Sanctuary by Laura Van Arendonk Baugh:
Sophie had to suddenly put the brakes on when she saw a figure bending over in the fog looking at something on the road. Sophie thought what fool would be out in this weather and not looking at cars approaching. Stopping her car she approach the stranger to see he was bent over an injured crow. This poor crow had bad impact injuries which knew for sure would include a badly sprained or broken leg and a break to its radius or ulna. Sophie explain to Jun the stranger that she would take the crow back to the sanctuary that she had and try and mend the bird so it could be released. After treatment it was found Annabelle the crow would never be able to be set free again. Jun in the meantime had been doing work at the sanctuary and was there when Sophie had made the decision. As she was telling Jun about Annabelle she cut the crows tag off. Jun suggested to Sophie he would like to try and teach Annabelle simple tricks, Sophie thought this was a good idea and was eager to see how quick Annabelle would pick them up.
Flying the Coop by M.L.D. Curelas:
Hanna had a meeting with a man she had dubbed Droppings for all the bird poop he had over him. Droppings wanted Hanna to smuggle the magpie he had with him out of the city early in the morning. When Hanna kept referring to the bird as bird Droppings told her the birds name was Jenny. Hanna agreed to meet Droppings in Victoria Square the following morning where she would take Jenny off him and out of the city. But when the time came Hanna noticed that the owner of the bird Tobias Kingsman and his thugs were approaching she hissed at Droppings to handover the bird. As he did a lot of other women appeared dressed the same as Hanna with magpies on their shoulders appeared. Making a run for the guarded gates Hanna knew she had to get through them and away before they closed. As she made it out of the gates she felt a sting then her body start to go numb. Knowing she couldn’t go much further she crawled to the bush and Jenny flew off. The guards and Kingsman caught up to her and one of the guards kicked Hanna in the gut. The other guard noticed something and tried to get Kingsman attention but he was too busy telling Hanna she was done for. When Jenny the magpie spoke it was the first time Hanna had heard it, it was also then that Hanna found out that Jenny and the one eyed wolf used to be humans and lovers, they had been transformed by Kingsman. It was now Kingsman’s turn to be in trouble and Hanna knew from that moment she could charge a higher fee for her smuggling.

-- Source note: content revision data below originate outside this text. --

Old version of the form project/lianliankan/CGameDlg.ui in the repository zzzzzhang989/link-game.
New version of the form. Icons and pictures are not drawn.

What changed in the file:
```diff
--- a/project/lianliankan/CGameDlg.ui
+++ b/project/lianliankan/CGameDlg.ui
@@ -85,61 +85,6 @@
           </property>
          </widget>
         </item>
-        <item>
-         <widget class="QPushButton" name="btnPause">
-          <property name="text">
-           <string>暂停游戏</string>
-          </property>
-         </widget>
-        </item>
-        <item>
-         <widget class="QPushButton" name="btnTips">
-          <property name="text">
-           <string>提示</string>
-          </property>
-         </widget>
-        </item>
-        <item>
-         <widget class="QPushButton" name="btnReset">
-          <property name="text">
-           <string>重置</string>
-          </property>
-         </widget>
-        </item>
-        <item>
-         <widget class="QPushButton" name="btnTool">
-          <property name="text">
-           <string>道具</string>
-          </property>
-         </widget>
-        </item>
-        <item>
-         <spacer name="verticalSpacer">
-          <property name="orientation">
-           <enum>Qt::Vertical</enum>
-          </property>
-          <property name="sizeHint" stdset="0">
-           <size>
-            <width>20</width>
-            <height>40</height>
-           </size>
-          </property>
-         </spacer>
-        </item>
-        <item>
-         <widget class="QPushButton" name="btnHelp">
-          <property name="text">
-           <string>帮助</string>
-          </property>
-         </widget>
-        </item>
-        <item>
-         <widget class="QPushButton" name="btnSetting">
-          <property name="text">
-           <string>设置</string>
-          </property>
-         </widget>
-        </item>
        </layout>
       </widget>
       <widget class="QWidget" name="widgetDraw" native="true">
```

Most recent customer reviews
Corvidae is a fantastic Anthology which is made up of stories and poems by 16 wonderfully talented contributing authors.Read more
Corvidae is a collection of short stories and poems and is the second anthology in the Magical Menagerie series.Read more

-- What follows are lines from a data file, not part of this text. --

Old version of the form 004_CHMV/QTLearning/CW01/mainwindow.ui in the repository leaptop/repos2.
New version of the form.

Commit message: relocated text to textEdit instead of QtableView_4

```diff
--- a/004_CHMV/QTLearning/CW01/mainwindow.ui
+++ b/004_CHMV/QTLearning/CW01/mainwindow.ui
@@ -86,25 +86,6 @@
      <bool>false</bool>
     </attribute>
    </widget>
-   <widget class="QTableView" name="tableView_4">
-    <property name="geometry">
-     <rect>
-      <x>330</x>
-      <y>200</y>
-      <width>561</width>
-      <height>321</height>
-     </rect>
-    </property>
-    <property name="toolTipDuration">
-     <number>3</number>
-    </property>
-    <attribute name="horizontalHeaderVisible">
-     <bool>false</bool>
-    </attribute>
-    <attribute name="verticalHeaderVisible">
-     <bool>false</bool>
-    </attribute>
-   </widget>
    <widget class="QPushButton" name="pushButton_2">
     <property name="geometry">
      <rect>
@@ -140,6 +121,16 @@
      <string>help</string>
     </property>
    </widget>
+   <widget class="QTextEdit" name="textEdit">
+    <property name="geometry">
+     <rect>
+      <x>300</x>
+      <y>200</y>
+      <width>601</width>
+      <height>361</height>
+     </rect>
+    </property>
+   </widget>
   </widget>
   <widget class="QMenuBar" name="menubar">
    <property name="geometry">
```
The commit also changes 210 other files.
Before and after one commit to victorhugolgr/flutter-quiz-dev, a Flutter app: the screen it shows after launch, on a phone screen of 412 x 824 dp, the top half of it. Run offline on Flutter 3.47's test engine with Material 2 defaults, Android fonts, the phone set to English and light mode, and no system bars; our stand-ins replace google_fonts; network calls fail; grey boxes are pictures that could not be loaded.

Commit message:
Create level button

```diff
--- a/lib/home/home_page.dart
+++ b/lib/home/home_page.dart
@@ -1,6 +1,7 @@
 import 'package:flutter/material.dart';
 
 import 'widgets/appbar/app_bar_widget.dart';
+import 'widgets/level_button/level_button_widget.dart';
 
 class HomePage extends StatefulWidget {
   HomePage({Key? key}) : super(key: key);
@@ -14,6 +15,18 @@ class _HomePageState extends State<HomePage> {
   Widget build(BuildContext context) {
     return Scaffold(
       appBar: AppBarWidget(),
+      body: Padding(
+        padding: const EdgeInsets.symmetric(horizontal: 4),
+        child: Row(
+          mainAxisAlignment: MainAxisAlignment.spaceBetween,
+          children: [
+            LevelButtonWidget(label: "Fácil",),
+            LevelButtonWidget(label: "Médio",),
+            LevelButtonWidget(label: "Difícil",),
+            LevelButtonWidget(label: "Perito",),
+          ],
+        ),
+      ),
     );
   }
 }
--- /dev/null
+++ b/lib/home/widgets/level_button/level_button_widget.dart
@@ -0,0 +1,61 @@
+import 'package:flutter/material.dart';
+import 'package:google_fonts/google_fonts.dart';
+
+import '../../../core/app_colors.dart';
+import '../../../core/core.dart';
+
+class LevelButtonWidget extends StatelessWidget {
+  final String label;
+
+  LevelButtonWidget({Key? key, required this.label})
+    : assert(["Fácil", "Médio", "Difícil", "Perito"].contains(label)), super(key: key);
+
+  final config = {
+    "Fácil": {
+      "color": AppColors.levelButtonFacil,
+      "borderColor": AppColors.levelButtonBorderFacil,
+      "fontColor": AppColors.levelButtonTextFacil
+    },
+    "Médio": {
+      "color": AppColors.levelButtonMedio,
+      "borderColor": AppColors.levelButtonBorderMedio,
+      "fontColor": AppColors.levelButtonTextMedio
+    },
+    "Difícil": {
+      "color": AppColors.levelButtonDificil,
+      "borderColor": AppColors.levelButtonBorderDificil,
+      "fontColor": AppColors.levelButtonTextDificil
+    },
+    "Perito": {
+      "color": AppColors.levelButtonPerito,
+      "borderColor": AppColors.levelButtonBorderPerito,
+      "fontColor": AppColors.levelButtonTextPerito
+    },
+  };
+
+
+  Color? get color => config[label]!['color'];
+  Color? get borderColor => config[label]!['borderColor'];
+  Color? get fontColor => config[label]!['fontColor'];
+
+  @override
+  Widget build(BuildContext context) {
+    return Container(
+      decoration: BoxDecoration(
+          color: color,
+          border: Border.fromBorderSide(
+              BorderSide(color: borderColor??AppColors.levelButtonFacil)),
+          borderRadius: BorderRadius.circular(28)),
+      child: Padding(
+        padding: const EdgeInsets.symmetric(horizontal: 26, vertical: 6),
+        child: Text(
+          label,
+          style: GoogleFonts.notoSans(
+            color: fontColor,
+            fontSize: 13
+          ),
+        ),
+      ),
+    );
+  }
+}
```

Corvidae - Rhonda Parrish’s Magical Menageries Book 2 is a grouping of short stories and poems...Read more